Stock prices rose last week following the Fed's two-day policy-setting meeting in hopes that officials are pivoting away from tightening amid signs the economy is starting to cool off.
But policymakers have poured cold water on that belief in recent days, with at least four regional Fed presidents confirming that another abnormally large interest rate increase is on the table in September — and in coming months — in the hopes of getting inflation down around the 2% target.
San Francisco Fed President Mary Daly said during an interview on LinkedIn on Tuesday that officials are "nowhere near" done raising interest rates and suggested that she is open to another 50-basis point increase — double the usual size — in September.
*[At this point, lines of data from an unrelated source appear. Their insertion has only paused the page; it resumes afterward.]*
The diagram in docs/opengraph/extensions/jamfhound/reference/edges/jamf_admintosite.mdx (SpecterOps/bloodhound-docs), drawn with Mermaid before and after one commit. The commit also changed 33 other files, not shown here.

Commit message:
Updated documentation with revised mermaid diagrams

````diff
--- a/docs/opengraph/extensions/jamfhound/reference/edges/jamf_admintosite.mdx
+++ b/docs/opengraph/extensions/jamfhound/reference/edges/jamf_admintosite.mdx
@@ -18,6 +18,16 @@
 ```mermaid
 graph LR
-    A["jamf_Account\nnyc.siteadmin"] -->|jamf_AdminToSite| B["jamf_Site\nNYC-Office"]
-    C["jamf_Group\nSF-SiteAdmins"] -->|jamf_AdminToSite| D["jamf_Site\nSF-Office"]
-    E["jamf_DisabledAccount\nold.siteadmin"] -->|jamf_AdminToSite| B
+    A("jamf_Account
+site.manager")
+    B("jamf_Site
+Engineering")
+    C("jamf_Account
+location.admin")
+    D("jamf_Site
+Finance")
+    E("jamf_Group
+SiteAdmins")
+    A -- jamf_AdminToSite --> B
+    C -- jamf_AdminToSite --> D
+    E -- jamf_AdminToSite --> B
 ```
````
The four consecutive rate hikes in March, May, June and July, she said, are a good start to fighting inflation but are not evidence the Fed is winding down.
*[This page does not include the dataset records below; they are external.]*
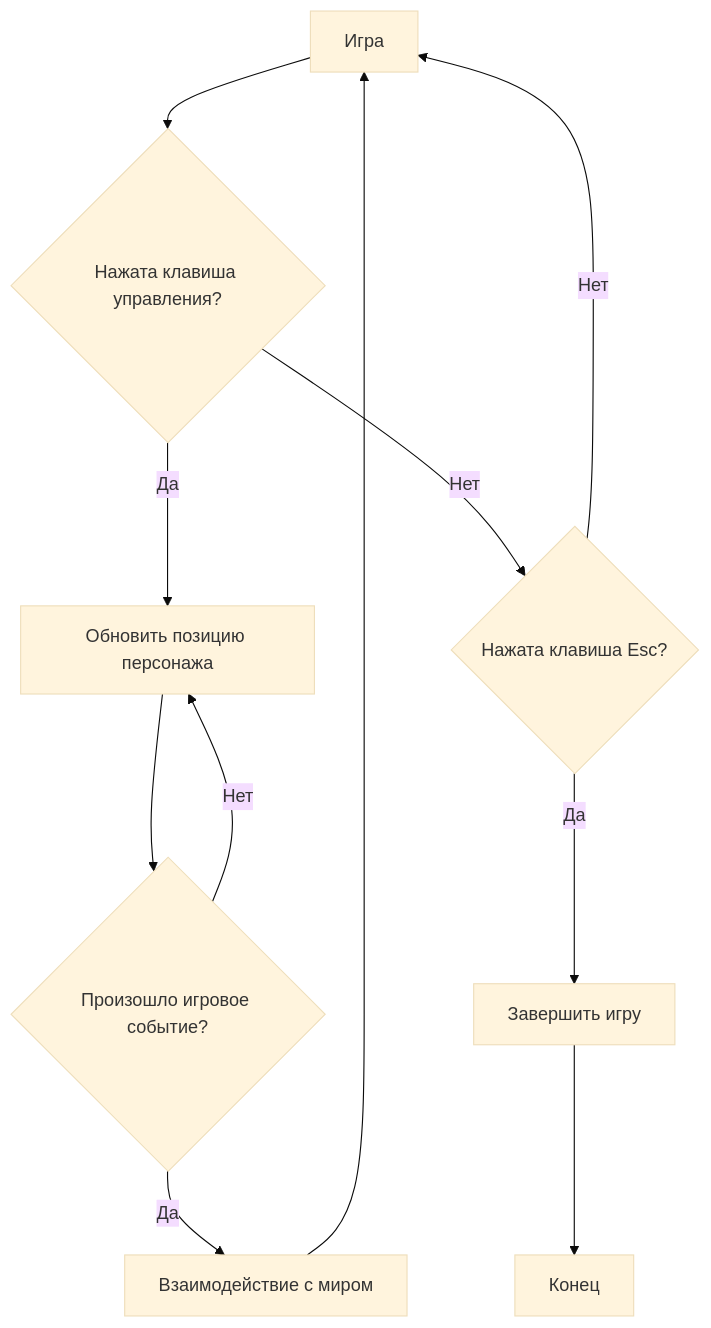
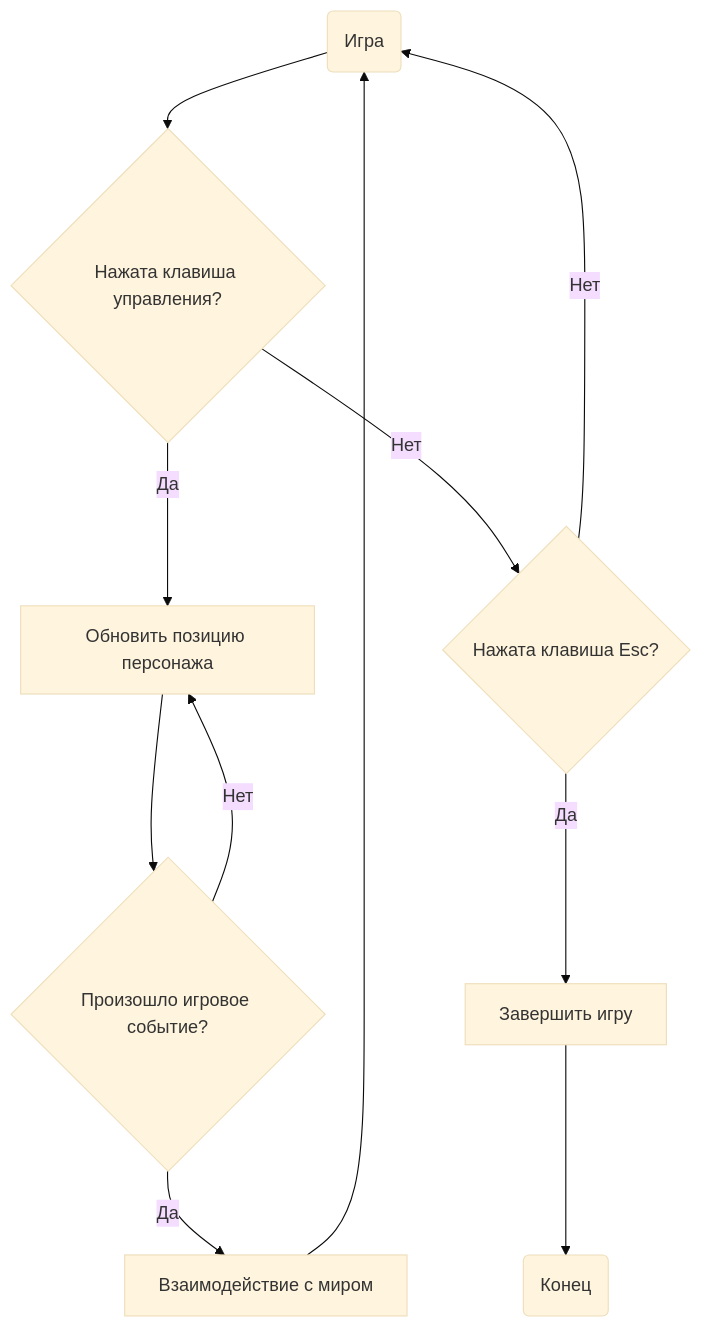
The third of 7 diagrams in docs/functions.md (ArinaTolpa/Lab1.2), drawn with Mermaid (base theme) before and after one commit. The commit also changed other lines of this file, not shown here.

````diff
--- a/docs/functions.md
+++ b/docs/functions.md
@@ -45,13 +45,13 @@
 ```mermaid
 graph TD
-    A[Игра] --> B{Нажата клавиша управления?}
+    A(Игра) --> B{Нажата клавиша управления?}
     B -- Да --> C[Обновить позицию персонажа]
     C --> D{Произошло игровое событие?}
     D -- Да --> E[Взаимодействие с миром]
     D -- Нет --> C
     E --> A
     B -- Нет --> F{Нажата клавиша Esc?}
     F -- Да --> G[Завершить игру]
-    G --> H[Конец]
+    G --> H(Конец)
     F -- Нет --> A
 ```
````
Minneapolis Fed President Neel Kashkari said in an interview with The New York Times late last week that he did not understand why markets were dialing back their expectations for further rate increases.
"I’m surprised by markets’ interpretation," Kashkari said. "The committee is united in our determination to get inflation back down to 2 percent, and I think we’re going to continue to do what we need to do until we are convinced that inflation is well on its way back down to 2 percent — and we are a long way away from that."
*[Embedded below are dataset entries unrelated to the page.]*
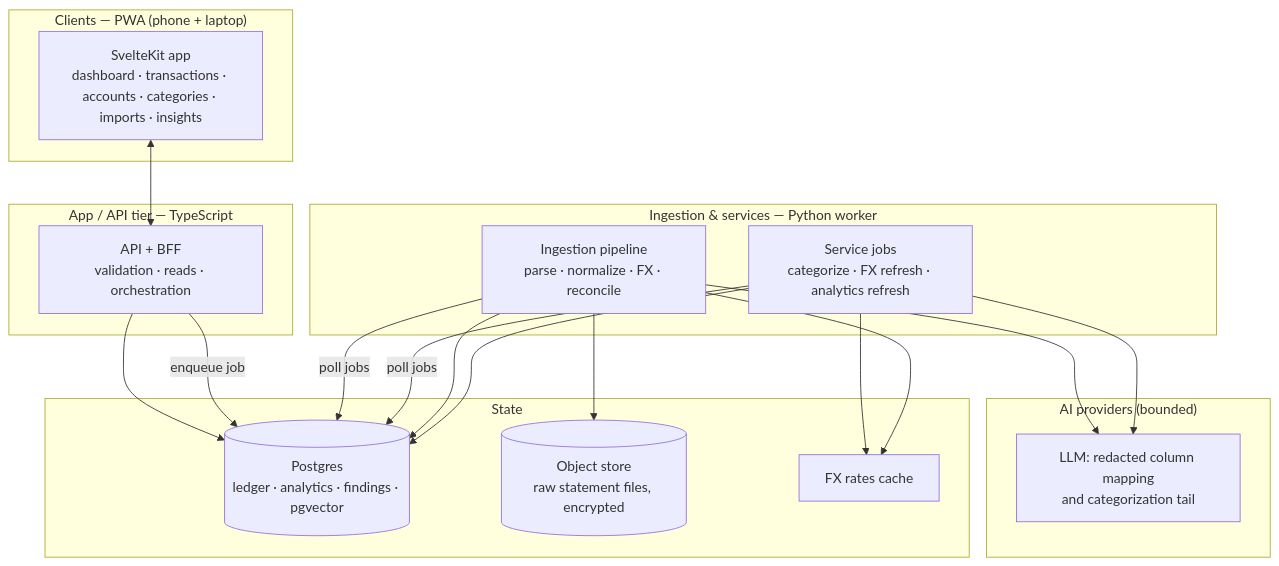
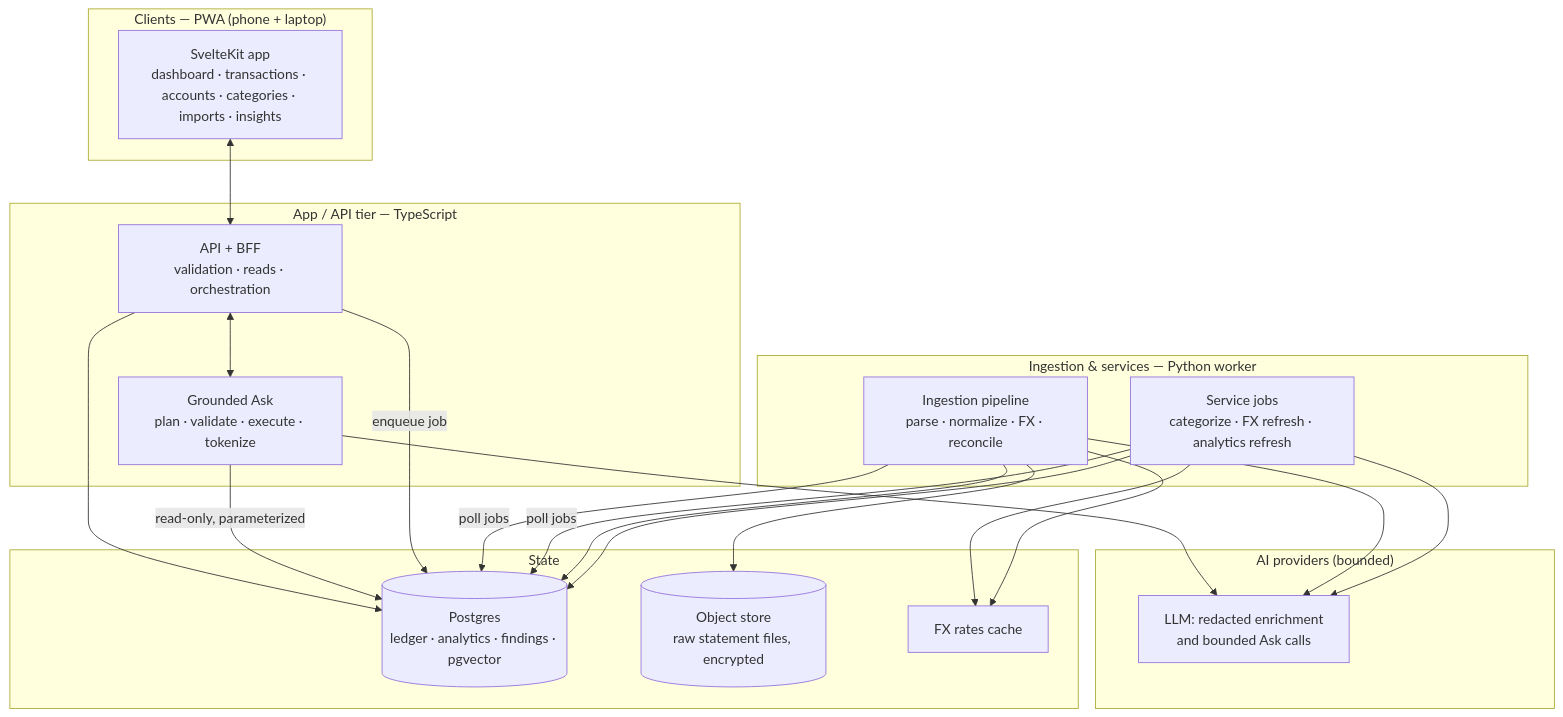
Before and after one commit to Shady-C/ledger: the first of 5 diagrams in docs/ARCHITECTURE.md, drawn with Mermaid. The commit also changed other lines of this file and 10 other files, not shown here.

First line of the commit message:
docs(phase3): define bounded Ask architecture [N/A]

````diff
--- a/docs/ARCHITECTURE.md
+++ b/docs/ARCHITECTURE.md
@@ -62,38 +65,42 @@
 ```mermaid
 flowchart TB
     subgraph Client["Clients — PWA (phone + laptop)"]
         UI["SvelteKit app<br/>dashboard · transactions · accounts · categories · imports · insights"]
     end
 
     subgraph Edge["App / API tier — TypeScript"]
         API["API + BFF<br/>validation · reads · orchestration"]
+        ASK["Grounded Ask<br/>plan · validate · execute · tokenize"]
     end
 
     subgraph Work["Ingestion & services — Python worker"]
         ING["Ingestion pipeline<br/>parse · normalize · FX · reconcile"]
         SVC["Service jobs<br/>categorize · FX refresh · analytics refresh"]
     end
 
     subgraph AI["AI providers (bounded)"]
-        LLM["LLM: redacted column mapping<br/>and categorization tail"]
+        LLM["LLM: redacted enrichment<br/>and bounded Ask calls"]
     end
 
     subgraph Data["State"]
         PG[("Postgres<br/>ledger · analytics · findings · pgvector")]
         OBJ[("Object store<br/>raw statement files, encrypted")]
         FX["FX rates cache"]
     end
 
     UI <--> API
+    API <--> ASK
     API --> PG
+    ASK -->|"read-only, parameterized"| PG
+    ASK --> LLM
     API -- enqueue job --> PG
     ING -- poll jobs --> PG
     SVC -- poll jobs --> PG
     ING --> OBJ
     ING --> LLM
     ING --> PG
     SVC --> LLM
     SVC --> FX
     SVC --> PG
     ING --> FX
 ```
````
Chicago Fed President Charles Evans, meanwhile, said he would endorse either a 50- or 75-basis point rate hike in September, and told reporters that officials are "probably at least a couple of reports away" from seeing enough evidence with the inflation data that would support the notion that central bankers are finished tightening.
Policymakers approved the second straight 75-basis point hike last week and hinted in their post-meeting statement that additional increases are likely in the coming months as they remain "strongly committed to returning inflation to its 2% objective." Chairman Jerome Powell said during his post-meeting press conference that another 75-basis point hike could be appropriate in the future but that it ultimately hinges on upcoming economic data.
Their comments came just a few days after the Commerce Department reported that GDP, the broadest measure of goods and services produced across the economy, shrank by 0.9% on an annualized basis in the three-month period from April through June. Economic output already fell over the year's first three months, with GDP tumbling 1.6%.
Recessions are technically defined by two consecutive quarters of negative economic growth. They are characterized by high unemployment, low or negative GDP growth, falling income and slowing retail sales, according to the National Bureau of Economic Research (NBER), which tracks downturns.
With back-to-back declines in growth, the economy meets the technical criteria for a recession, which requires a "significant decline in economic activity that is spread across the economy and that lasts more than a few months." Still, the NBER — the semi-official arbiter — may not confirm it immediately as it typically waits up to a year to call it.